■ What to produce: Go through the data below. Pull out every line that has the word "footer".

[Structured diff data]
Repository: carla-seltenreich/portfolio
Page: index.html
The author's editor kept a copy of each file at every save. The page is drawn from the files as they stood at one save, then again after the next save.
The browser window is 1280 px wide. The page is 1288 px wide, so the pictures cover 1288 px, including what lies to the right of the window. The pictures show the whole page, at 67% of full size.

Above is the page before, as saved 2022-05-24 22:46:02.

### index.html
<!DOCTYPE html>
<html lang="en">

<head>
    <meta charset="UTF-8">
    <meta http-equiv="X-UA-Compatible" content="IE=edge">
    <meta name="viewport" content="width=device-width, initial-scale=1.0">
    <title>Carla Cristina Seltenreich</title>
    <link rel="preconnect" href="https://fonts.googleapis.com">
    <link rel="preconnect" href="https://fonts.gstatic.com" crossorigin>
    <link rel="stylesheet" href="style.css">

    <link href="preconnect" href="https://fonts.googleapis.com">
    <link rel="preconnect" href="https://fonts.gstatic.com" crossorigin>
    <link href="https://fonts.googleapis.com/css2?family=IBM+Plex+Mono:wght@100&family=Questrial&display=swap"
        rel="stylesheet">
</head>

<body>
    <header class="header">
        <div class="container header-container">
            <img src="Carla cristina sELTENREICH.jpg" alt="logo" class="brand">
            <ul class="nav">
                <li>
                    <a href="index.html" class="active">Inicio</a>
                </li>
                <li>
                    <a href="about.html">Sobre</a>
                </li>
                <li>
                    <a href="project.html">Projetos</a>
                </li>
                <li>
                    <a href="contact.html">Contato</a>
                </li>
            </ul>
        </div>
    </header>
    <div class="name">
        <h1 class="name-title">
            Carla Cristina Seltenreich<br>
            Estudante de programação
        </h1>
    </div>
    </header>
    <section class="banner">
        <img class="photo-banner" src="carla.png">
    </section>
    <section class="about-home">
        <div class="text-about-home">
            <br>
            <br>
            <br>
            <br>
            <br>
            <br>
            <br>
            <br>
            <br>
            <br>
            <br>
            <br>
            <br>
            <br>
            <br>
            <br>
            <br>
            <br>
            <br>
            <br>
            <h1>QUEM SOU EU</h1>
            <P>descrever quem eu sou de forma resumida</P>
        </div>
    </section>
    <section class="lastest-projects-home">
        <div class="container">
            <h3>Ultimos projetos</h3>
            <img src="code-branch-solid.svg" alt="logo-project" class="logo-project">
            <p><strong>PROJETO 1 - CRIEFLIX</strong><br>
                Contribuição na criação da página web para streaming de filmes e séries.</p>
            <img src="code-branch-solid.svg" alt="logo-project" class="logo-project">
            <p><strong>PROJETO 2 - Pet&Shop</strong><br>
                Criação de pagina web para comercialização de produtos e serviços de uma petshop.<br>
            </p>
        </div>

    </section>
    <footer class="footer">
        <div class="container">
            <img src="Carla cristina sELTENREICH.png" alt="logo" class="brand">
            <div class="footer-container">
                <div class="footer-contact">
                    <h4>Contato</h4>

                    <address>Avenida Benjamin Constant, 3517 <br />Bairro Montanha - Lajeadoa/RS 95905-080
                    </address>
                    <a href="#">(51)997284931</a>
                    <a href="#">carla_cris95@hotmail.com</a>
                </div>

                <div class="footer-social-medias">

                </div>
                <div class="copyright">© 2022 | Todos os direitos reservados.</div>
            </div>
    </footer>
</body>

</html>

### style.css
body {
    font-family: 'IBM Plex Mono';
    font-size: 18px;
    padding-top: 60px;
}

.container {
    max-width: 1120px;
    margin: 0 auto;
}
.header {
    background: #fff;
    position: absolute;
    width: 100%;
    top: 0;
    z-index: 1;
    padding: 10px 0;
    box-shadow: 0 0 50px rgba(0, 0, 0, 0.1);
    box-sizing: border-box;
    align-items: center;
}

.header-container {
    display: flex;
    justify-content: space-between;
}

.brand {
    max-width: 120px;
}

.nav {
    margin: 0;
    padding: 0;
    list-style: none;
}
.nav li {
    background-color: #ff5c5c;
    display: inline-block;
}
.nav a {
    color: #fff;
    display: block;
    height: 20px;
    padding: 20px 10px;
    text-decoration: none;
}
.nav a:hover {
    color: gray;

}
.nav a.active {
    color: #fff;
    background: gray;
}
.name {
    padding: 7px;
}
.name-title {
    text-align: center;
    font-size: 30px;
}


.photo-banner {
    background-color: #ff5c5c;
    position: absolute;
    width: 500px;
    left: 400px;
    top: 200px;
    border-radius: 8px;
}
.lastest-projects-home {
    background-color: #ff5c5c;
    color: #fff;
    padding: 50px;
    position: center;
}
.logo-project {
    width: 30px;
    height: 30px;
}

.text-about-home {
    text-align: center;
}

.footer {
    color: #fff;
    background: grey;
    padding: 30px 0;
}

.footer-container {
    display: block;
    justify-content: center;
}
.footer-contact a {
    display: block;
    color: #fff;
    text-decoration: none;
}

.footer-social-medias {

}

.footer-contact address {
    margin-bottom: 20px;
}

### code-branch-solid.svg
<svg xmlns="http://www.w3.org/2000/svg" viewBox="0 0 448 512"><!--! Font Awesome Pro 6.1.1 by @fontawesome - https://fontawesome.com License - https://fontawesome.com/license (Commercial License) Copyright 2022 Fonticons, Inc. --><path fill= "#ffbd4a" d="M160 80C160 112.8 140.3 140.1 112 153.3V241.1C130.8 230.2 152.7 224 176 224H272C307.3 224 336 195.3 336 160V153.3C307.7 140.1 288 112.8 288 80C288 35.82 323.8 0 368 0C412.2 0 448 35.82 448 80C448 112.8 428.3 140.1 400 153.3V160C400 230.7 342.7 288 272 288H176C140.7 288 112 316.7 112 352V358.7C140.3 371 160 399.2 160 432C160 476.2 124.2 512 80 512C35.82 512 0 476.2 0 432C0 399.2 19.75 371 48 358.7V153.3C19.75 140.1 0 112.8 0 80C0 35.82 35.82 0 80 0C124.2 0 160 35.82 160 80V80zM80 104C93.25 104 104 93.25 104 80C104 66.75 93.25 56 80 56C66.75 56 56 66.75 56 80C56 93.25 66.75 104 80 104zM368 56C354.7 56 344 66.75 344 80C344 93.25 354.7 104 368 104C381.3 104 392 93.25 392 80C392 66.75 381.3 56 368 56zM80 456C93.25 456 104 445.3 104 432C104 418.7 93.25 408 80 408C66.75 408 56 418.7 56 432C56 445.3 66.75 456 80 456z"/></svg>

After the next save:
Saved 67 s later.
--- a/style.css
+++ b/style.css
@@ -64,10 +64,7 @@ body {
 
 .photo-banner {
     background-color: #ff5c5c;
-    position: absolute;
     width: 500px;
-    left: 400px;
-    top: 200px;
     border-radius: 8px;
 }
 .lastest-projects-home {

■ Solved exercise:
    <footer class="footer">
            <div class="footer-container">
                <div class="footer-contact">
                <div class="footer-social-medias">
    </footer>
.footer {
.footer-container {
.footer-contact a {
.footer-social-medias {
.footer-contact address {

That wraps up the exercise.